For the most efficient workouts, compound lifts are recommended because they create the greatest change in decreasing body fat percentages in the human body in the shortest time and help the body to develop proportionally.

Functional compound exercises for massive results.

For a powerful functional workout, consider incorporating these exercises into your workout routine. You can use free weights or just your own body weight. Here are seven of my favourite ones:

1.  Barbell Deadlift
The deadlift works more muscles than any other exercise.  It works your lower and upper body including your back muscles and increases grip strength too!

Method: Standing feet hip-width stance - hands just outside of hips – full overhand grip on bar – shoulders slightly in front of bar – lumber curve maintained – hips and shoulders rise at the same rate – bar moves over the middle of foot – heels down – complete at full hip and knee extension.

2.  Barbell Back Squat
It's a compound exercise that can enhance core strength, improve flexibility, build powerful thighs and firm abdominal muscles.

Method: Standing with feet shoulder-width – bar rests on upper back – hands just outside shoulders – overhand grip on bar – elbows pointed back – hips descend back and down – hips descend just below the knees – lumbar curve maintained – heels in line with toes – heels down - complete at full hip and knee extension.

3.  Floor Barbell Press
When you lie on a bench you can drive through the floor with your feet.  This is not possible with the floor press so your pressing muscles are forced to work harder.

Method: Lying with your back on the floor under your bar – legs extended or knees flexed and feet planted – overhand grip on bar – hands just outside the shoulders – hip thrust the bar into position directly over chest – elbows at 90° in line with shoulders – extend arms fully above chest – lower barbell back towards chest – elbows touch floor and repeat movement.

4.  Overhead Barbell Press
The overhead press mirrors everyday tasks we do all day e.g. putting dishes up high in a cupboard or placing items overhead on a shelf.  It is important to keep the muscles in your upper body conditioned.

Method: Feet hip width stance – hands just outside shoulders – bar sits on upper chest - elbows slightly in front of bar – overhand grip on bar – bar moves over the middle of the foot – torso and legs static – heels down – shoulders push up into the bar – complete with full arm extension and repeat.
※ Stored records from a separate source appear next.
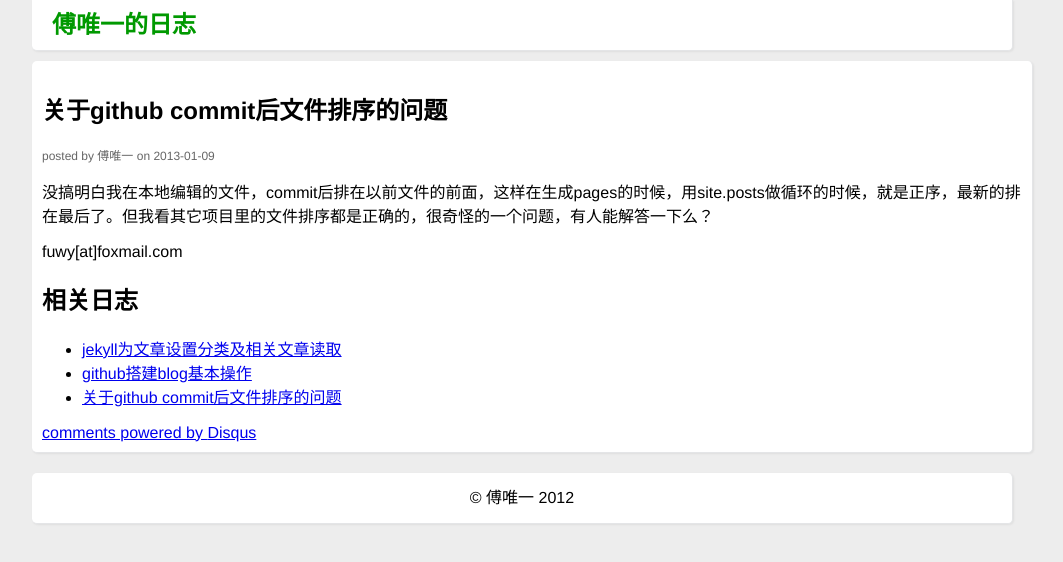
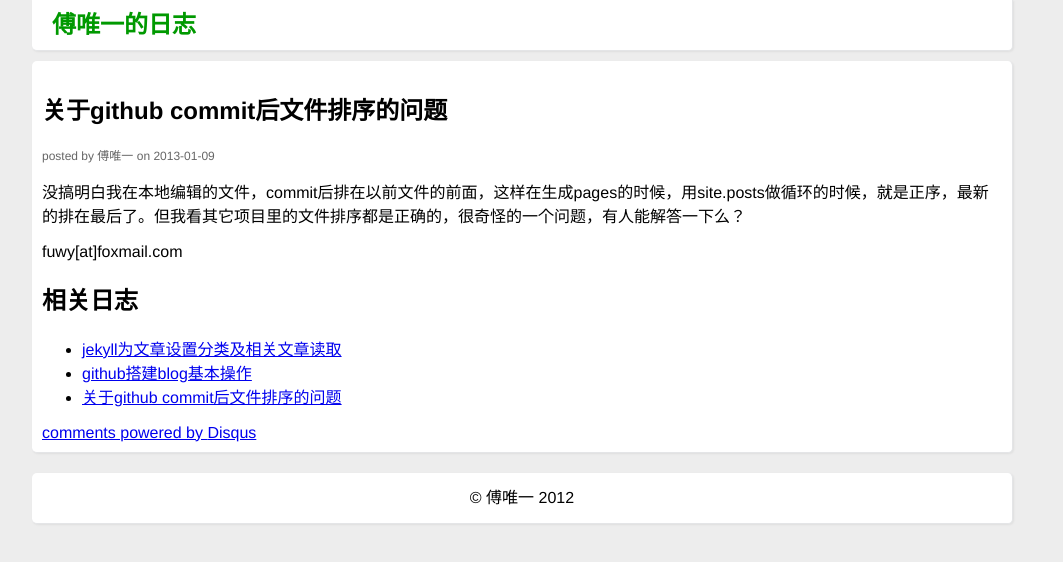
Before and after one commit to yuiitsu/logs, a Jekyll site: the page built from _posts/2013-01-09-about-github-commit.html, in a window 1280 px wide. Shown: the top 562 px of the page, without its empty margins (118-1181 px from the left). Built offline with Jekyll 4.4.1, drawn with Linux system fonts in a browser that asks for light colours; comment, search, counter and statistics services are not loaded.

Commit message:
update css

```diff
--- a/css/common.css
+++ b/css/common.css
@@ -32,7 +32,7 @@ body{background-color:#ededed;padding:0px;margin:0px;font-family:"微软雅黑",
 .links ul li{height:28px;line-height:28px;border-bottom:1px dotted #ededed;float:left;margin-right:10px;}
 .links ul li a{color:#444;text-decoration: none;}
 .links ul li a:hover{color:#009900;}
-.postbox{width:100%;padding:10px;}
+.postbox{width:960px;padding:10px;}
 .post_links{background-color:#ededed;padding:5px;}
 .post_links h3{height:30px;line-height:30px;border-bottom:1px solid #fff;}
 .post_links ul{}
```
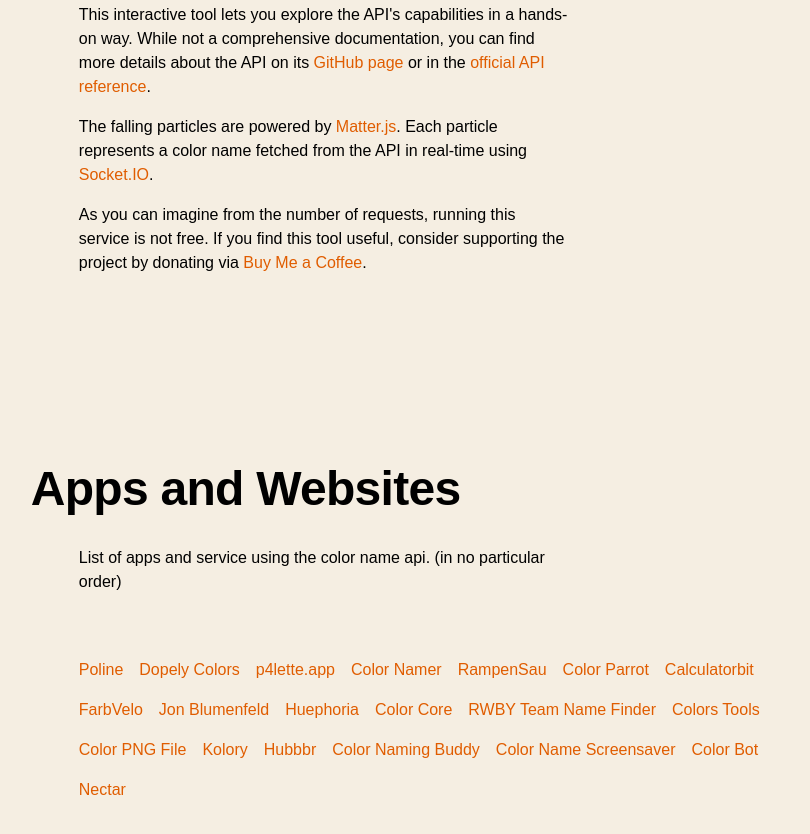
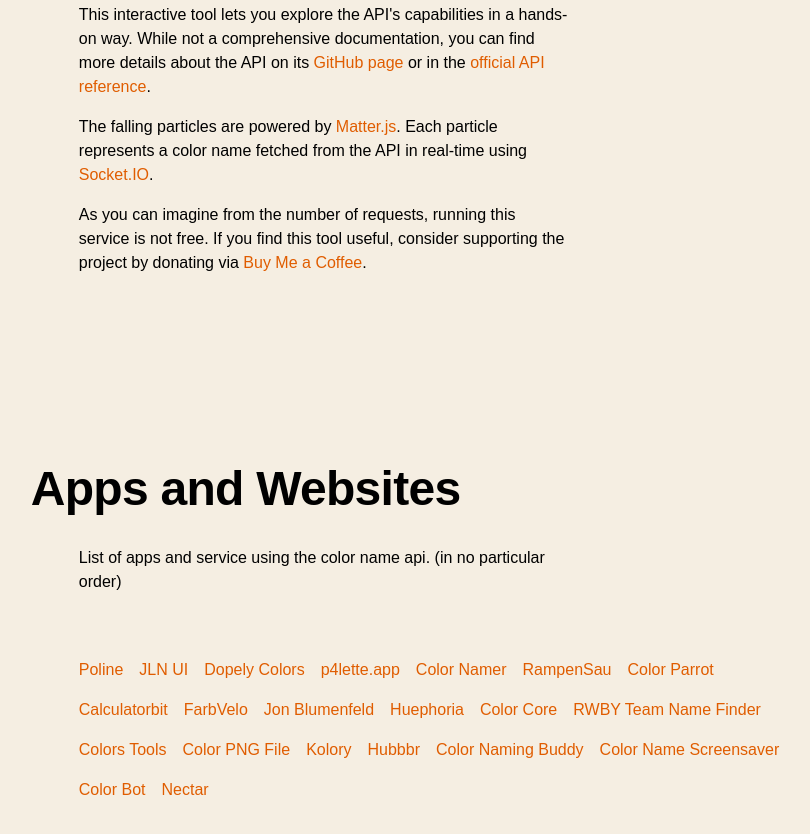
Before and after one commit to meodai/color-name-api, a website with bundled scripts: page gh-pages/index.html in a window 1280 px wide. Shown: the part 2701-3535 px from the top of the page, without its empty margins (46-856 px from the left). Built offline with nearby package versions, Linux system fonts and the light colour scheme; no server answers; animation ran at ten frames a second; a web font is replaced by a local one.

Commit message:
better demo

```diff
--- a/gh-pages/index.html
+++ b/gh-pages/index.html
@@ -383,6 +383,7 @@
     <p>List of apps and service using the color name api. (in no particular order)</p>
     <ul>
       <li><a href="https://meodai.github.io/poline/" target="_blank">Poline</a></li>
+      <li><a href="https://ui.jln.dev/" target="_blank">JLN UI</a></li>
       <li><a href="https://colors.dopely.top/" target="_blank">Dopely Colors</a></li>
       <li><a href="https://p4lette.app/" target="_blank">p4lette.app</a></li>
       <li><a href="https://colornamer.robertcooper.me/" target="_blank">Color Namer</a></li>
```
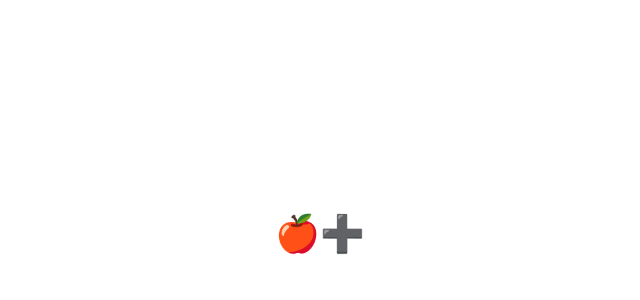
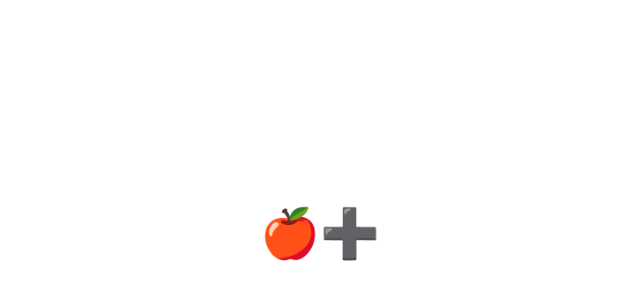
Before and after one commit to advil400/pomme, a plain HTML site: page index.html in a window 1280 px wide. Shown: the part 166-466 px from the top of the page, without its empty margins (320-960 px from the left). Drawn offline with Linux system fonts and the light colour scheme.

Commit message:
Update index.html

```diff
--- a/index.html
+++ b/index.html
@@ -5,7 +5,7 @@
     <meta name="viewport" content="width=device-width, initial-scale=1.0">
     <title>pomme.plus</title>
     <style>
-        body, html, div {
+        body, html {
             height: 100%;
             margin: 0;
             display: flex;
@@ -14,6 +14,10 @@
             background-color: #fff;
             font-size: 36px;
         }
+
+        div {
+            font-size:48px;
+        }
     </style>
 </head>
 <body>
```
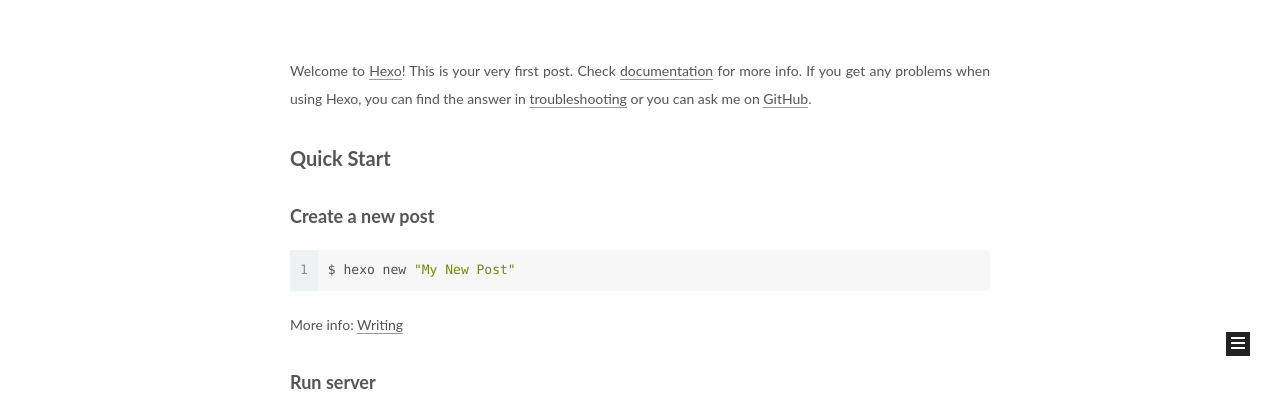
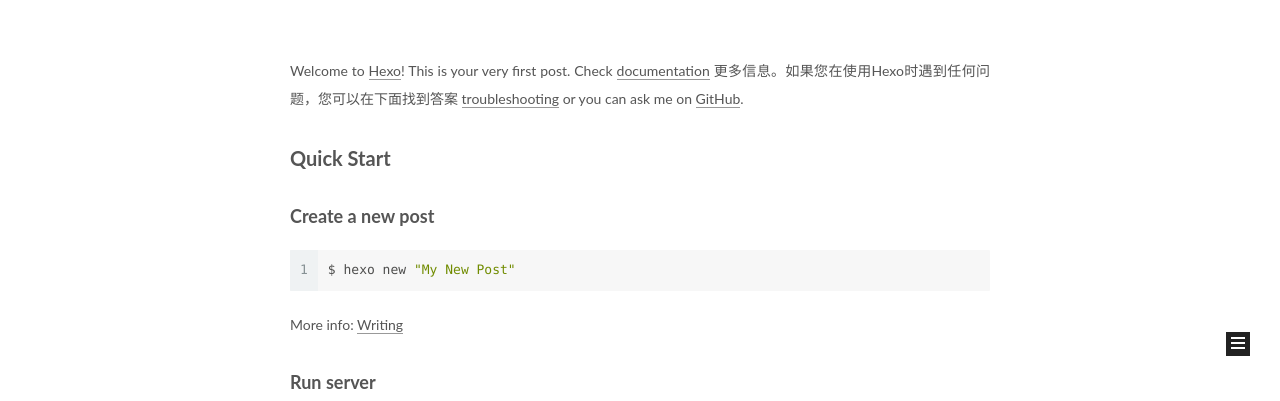
Before and after one commit to a1228267639/a1228267639.github.io, a plain HTML site: page index.html in a window 1280 px wide. Shown: the part 399-800 px from the top of the page. Drawn offline with Linux system fonts and the light colour scheme; a script that the page names is missing.

Commit message:
2019-03-20 22:03:51  YZJ

```diff
--- a/index.html
+++ b/index.html
@@ -310,7 +310,7 @@
 
 
 
-            <p>Welcome to <a href="https://hexo.io/" target="_blank" rel="noopener">Hexo</a>! This is your very first post. Check <a href="https://hexo.io/docs/" target="_blank" rel="noopener">documentation</a> for more info. If you get any problems when using Hexo, you can find the answer in <a href="https://hexo.io/docs/troubleshooting.html" target="_blank" rel="noopener">troubleshooting</a> or you can ask me on <a href="https://github.com/hexojs/hexo/issues" target="_blank" rel="noopener">GitHub</a>.</p>
+            <p>Welcome to <a href="https://hexo.io/" target="_blank" rel="noopener">Hexo</a>! This is your very first post. Check <a href="https://hexo.io/docs/" target="_blank" rel="noopener">documentation</a> 更多信息。如果您在使用Hexo时遇到任何问题，您可以在下面找到答案 <a href="https://hexo.io/docs/troubleshooting.html" target="_blank" rel="noopener">troubleshooting</a> or you can ask me on <a href="https://github.com/hexojs/hexo/issues" target="_blank" rel="noopener">GitHub</a>.</p>
 <h2 id="Quick-Start"><a href="#Quick-Start" class="headerlink" title="Quick Start"></a>Quick Start</h2><h3 id="Create-a-new-post"><a href="#Create-a-new-post" class="headerlink" title="Create a new post"></a>Create a new post</h3><figure class="highlight bash"><table><tr><td class="gutter"><pre><span class="line">1</span><br></pre></td><td class="code"><pre><span class="line">$ hexo new <span class="string">"My New Post"</span></span><br></pre></td></tr></table></figure>
 <p>More info: <a href="https://hexo.io/docs/writing.html" target="_blank" rel="noopener">Writing</a></p>
 <h3 id="Run-server"><a href="#Run-server" class="headerlink" title="Run server"></a>Run server</h3><figure class="highlight bash"><table><tr><td class="gutter"><pre><span class="line">1</span><br></pre></td><td class="code"><pre><span class="line">$ hexo server</span><br></pre></td></tr></table></figure>
```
5.  Obliques
Not only does this work your obliques, it works your lower, mid and upper abdominals too!

Method: Lying on back with knees flexed in table top position – feet hip width – fingers on temples – tummy tight – bring opposite elbow to opposite knee – extend opposite leg straight – repeat on other side.

6.  Dumbbell Front Lunges
The lunge is a great lower body exercise that works several muscle groups at once i.e. glutes, hips, hamstrings, quadriceps, abdominals and calves.

Method: Hold dumbbells at shoulders – one leg steps forward – keep heel of forward leg down – raise heel of back leg – lower torso until back knee gently touches the ground – front shin remains vertical – complete at full hip and knee extension – 1 or 2 dumbbells can be used.

7.  Pull-ups
Pull-ups target your latissimus dorsi better than any other exercise.  They also work your biceps, upper back and forearms.

Method: Hands just outside shoulder-width – overhand grip on bar – start hanging with arms extended – pull up until chin is higher than bar – drop torso back down with arms extended and repeat.  This movement can be modified by doing a lat pull-down.

Tip for all movements
Make sure you breathe out on the effort of each movement and inhale on the release part of the movement.

Kieran Keenan is an advanced personal trainer and the owner of Fitsquad.